= Exercise brief =
A copy is needed of each line in the records that has the word "added".

Start of Data for analysis

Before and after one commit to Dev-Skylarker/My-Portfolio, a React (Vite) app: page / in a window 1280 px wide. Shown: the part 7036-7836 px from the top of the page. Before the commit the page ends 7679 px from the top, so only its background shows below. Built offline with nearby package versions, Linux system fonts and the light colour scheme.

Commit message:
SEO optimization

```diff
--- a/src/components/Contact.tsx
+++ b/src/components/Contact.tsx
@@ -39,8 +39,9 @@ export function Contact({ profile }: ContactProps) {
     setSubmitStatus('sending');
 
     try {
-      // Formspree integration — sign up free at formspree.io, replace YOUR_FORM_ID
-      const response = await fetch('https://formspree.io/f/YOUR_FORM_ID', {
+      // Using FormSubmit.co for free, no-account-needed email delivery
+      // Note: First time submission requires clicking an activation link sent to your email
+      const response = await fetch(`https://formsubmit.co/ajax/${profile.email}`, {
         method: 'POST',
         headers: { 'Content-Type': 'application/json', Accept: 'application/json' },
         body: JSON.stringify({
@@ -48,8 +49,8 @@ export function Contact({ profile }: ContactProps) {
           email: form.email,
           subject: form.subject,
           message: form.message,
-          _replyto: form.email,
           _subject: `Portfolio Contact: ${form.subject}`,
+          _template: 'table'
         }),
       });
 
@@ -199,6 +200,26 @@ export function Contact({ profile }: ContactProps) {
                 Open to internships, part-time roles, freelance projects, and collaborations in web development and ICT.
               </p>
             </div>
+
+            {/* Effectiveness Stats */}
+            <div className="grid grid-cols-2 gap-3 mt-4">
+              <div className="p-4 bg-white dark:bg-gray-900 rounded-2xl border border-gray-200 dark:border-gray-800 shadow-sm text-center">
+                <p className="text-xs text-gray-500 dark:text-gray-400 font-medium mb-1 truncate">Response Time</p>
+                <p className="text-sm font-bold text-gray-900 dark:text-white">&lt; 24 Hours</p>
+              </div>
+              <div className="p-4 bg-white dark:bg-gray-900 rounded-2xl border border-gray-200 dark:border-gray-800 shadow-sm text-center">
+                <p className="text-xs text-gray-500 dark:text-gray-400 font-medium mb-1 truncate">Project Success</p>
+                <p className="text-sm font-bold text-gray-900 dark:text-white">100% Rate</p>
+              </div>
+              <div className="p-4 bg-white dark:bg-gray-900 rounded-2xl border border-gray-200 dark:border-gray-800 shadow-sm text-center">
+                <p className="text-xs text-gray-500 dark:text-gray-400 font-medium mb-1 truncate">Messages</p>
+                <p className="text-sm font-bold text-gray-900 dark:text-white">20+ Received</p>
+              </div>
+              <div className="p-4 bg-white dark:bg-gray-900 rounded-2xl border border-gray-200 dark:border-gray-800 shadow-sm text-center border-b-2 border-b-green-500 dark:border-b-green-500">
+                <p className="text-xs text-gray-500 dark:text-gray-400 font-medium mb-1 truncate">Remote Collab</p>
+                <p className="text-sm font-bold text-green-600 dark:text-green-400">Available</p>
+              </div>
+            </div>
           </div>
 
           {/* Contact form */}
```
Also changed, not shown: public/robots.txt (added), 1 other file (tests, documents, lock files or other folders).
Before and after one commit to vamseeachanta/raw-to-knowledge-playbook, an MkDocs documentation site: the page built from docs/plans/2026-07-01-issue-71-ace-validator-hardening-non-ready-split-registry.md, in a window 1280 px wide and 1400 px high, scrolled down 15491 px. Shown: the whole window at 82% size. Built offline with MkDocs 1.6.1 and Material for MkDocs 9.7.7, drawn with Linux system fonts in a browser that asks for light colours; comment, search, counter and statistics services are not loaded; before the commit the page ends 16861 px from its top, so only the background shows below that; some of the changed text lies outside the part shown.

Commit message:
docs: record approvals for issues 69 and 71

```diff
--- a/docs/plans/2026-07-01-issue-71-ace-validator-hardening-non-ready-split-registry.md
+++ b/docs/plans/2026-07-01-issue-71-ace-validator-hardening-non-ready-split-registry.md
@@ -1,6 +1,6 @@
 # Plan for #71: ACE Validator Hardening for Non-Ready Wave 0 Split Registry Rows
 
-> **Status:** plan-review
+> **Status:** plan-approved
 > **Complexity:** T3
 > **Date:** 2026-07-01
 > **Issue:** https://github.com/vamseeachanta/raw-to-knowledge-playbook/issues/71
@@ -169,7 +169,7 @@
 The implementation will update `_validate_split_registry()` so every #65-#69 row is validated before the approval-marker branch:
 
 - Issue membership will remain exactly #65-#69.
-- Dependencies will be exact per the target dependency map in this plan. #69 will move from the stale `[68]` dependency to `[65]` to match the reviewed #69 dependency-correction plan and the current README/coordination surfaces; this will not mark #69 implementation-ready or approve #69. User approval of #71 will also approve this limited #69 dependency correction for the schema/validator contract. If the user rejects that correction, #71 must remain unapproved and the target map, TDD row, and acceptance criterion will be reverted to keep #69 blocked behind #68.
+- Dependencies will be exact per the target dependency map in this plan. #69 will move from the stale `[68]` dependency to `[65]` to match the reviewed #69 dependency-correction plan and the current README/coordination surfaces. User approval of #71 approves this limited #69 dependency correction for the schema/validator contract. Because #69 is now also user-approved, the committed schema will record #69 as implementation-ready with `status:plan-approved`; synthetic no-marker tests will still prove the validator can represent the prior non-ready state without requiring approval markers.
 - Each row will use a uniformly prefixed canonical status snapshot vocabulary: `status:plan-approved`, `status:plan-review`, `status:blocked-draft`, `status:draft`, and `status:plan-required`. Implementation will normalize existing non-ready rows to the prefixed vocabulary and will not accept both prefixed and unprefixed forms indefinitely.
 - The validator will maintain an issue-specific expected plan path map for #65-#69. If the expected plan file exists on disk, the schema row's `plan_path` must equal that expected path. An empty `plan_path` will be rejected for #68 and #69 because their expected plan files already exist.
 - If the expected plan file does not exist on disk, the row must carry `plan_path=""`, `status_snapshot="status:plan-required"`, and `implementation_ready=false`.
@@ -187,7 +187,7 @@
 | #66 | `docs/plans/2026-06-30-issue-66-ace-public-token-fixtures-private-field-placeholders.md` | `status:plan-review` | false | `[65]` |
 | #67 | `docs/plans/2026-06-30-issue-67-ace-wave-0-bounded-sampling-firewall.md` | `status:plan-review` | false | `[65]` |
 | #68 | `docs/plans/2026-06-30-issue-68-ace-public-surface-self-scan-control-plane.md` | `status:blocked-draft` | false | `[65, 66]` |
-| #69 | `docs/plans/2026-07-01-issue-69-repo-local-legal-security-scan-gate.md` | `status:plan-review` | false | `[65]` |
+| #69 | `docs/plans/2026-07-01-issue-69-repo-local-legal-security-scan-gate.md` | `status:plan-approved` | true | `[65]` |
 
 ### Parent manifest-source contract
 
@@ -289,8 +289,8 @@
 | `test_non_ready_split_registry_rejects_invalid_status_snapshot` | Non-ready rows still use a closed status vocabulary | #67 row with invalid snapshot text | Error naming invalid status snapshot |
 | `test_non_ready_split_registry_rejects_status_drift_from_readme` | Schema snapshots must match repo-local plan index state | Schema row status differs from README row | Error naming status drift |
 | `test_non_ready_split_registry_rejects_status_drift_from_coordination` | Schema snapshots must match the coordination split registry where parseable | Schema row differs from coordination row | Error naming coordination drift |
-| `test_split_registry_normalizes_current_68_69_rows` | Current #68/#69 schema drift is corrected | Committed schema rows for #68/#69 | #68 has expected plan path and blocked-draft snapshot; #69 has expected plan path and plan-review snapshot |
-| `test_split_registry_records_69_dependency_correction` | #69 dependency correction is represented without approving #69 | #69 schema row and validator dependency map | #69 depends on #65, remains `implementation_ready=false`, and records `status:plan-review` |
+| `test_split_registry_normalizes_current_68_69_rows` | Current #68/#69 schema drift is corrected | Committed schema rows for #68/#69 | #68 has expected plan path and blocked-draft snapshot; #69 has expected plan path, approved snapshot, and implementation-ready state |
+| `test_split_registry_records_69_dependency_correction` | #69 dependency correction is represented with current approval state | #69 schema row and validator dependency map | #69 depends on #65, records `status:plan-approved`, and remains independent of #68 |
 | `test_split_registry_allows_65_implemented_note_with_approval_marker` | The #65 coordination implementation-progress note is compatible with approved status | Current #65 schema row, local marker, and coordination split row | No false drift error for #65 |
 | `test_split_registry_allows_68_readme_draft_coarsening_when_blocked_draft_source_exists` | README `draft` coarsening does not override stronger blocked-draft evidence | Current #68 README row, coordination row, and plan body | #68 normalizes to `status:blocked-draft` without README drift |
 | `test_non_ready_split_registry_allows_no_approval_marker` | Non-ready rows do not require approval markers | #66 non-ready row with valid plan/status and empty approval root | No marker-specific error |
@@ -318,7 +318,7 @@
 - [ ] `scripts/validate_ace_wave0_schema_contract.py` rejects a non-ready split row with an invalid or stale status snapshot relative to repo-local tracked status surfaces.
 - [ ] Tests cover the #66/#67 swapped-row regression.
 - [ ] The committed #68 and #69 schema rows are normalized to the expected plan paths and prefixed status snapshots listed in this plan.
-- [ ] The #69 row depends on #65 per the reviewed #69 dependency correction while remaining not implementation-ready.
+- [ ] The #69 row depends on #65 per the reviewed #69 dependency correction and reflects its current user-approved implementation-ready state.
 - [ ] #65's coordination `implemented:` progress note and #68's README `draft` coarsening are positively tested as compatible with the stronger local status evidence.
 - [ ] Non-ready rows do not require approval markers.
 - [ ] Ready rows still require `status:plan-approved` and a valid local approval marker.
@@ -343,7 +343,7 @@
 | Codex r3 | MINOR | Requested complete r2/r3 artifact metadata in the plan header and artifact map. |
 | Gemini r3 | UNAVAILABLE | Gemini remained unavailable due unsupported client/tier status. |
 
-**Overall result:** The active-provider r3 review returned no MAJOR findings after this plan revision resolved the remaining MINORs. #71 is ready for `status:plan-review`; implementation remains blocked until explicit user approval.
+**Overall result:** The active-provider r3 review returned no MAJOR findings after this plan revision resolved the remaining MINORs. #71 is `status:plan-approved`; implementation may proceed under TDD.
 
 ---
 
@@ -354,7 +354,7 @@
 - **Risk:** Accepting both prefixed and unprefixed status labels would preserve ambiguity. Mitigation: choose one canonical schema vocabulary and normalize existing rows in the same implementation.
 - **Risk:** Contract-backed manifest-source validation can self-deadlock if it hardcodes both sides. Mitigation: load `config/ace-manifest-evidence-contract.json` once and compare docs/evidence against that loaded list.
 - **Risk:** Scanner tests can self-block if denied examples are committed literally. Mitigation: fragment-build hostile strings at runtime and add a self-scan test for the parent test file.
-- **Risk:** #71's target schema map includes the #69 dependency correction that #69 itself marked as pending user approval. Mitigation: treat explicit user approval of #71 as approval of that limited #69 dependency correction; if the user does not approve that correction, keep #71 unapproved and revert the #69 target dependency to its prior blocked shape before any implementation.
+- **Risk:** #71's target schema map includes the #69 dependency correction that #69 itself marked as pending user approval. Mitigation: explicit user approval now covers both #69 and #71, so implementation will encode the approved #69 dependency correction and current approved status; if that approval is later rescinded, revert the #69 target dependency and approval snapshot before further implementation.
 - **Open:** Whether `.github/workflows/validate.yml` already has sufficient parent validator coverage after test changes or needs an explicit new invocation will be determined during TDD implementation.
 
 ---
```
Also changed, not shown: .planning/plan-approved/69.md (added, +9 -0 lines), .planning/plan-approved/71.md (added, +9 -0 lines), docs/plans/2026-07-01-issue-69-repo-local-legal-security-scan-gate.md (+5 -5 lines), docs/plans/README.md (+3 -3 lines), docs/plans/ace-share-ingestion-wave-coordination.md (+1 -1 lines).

End of Data for analysis

= Exercise output =
Also changed, not shown: public/robots.txt (added), 1 other file (tests, documents, lock files or other folders).
Also changed, not shown: .planning/plan-approved/69.md (added, +9 -0 lines), .planning/plan-approved/71.md (added, +9 -0 lines), docs/plans/2026-07-01-issue-69-repo-local-legal-security-scan-gate.md (+5 -5 lines), docs/plans/README.md (+3 -3 lines), docs/plans/ace-share-ingestion-wave-coordination.md (+1 -1 lines).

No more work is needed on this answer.